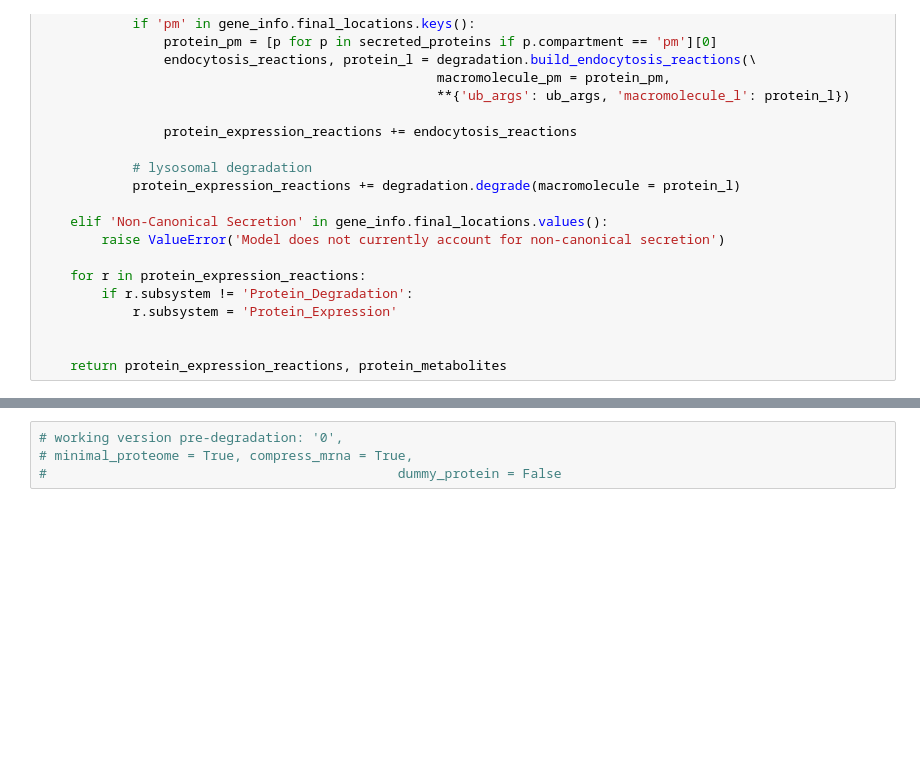
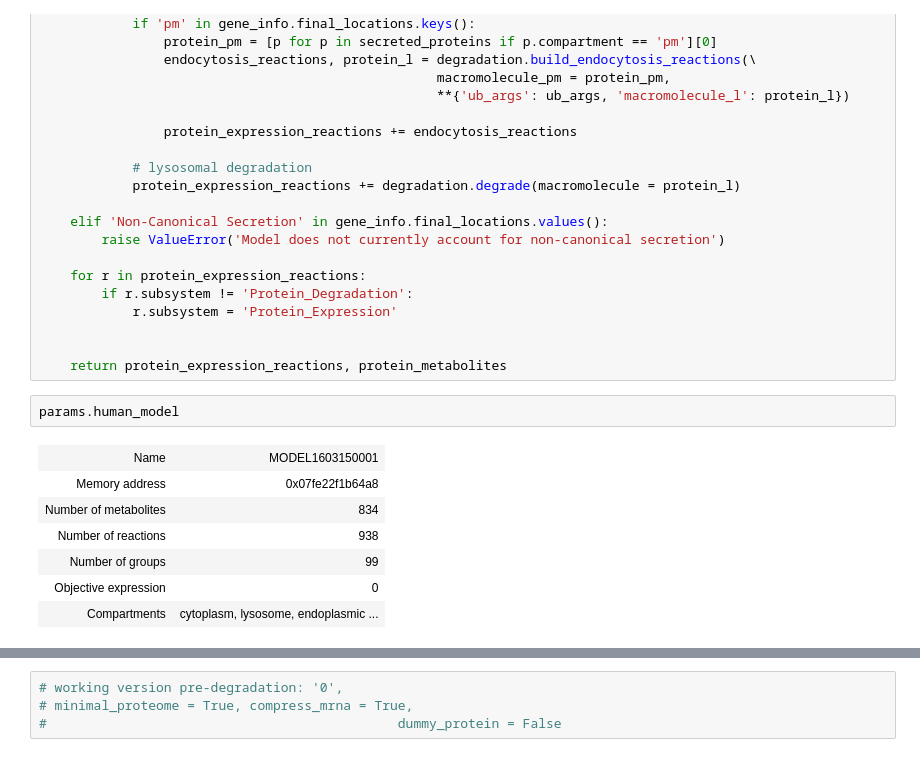
Before and after one commit to hmbaghdassarian/human_me, a Jupyter notebook: notebooks/expression/protein_expression/build_protein_expression_reactions.ipynb, the cells around one changed output, grey strips where cells are left out. Saved outputs shown, nothing was run; the diff lists cells and outputs as text; blank space fills up the shorter version.

```diff
--- a/notebooks/expression/protein_expression/build_protein_expression_reactions.ipynb
+++ b/notebooks/expression/protein_expression/build_protein_expression_reactions.ipynb
@@ -655,3 +653,13 @@ def get_protein_expression_reactions(gene_info, mrna_transcript_c, mrna_deg_prox
 
 
     return protein_expression_reactions, protein_metabolites
+# %%
+params.human_model
+# %% [output]
+| Name | MODEL1603150001 |
+| Memory address | 0x07fe22f1b64a8 |
+| Number of metabolites | 834 |
+| Number of reactions | 938 |
+| Number of groups | 99 |
+| Objective expression | 0 |
+| Compartments | cytoplasm, lysosome, endoplasmic ... |
```
Also changed, not shown: parts of 3 cells of this notebook, 18 other files.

== == ==

* [REQUIRED WORK]: Within the records, tally every line that contains the word "output". Only the resulting number should be given.

* [EXERCISE SOLUTION]: 2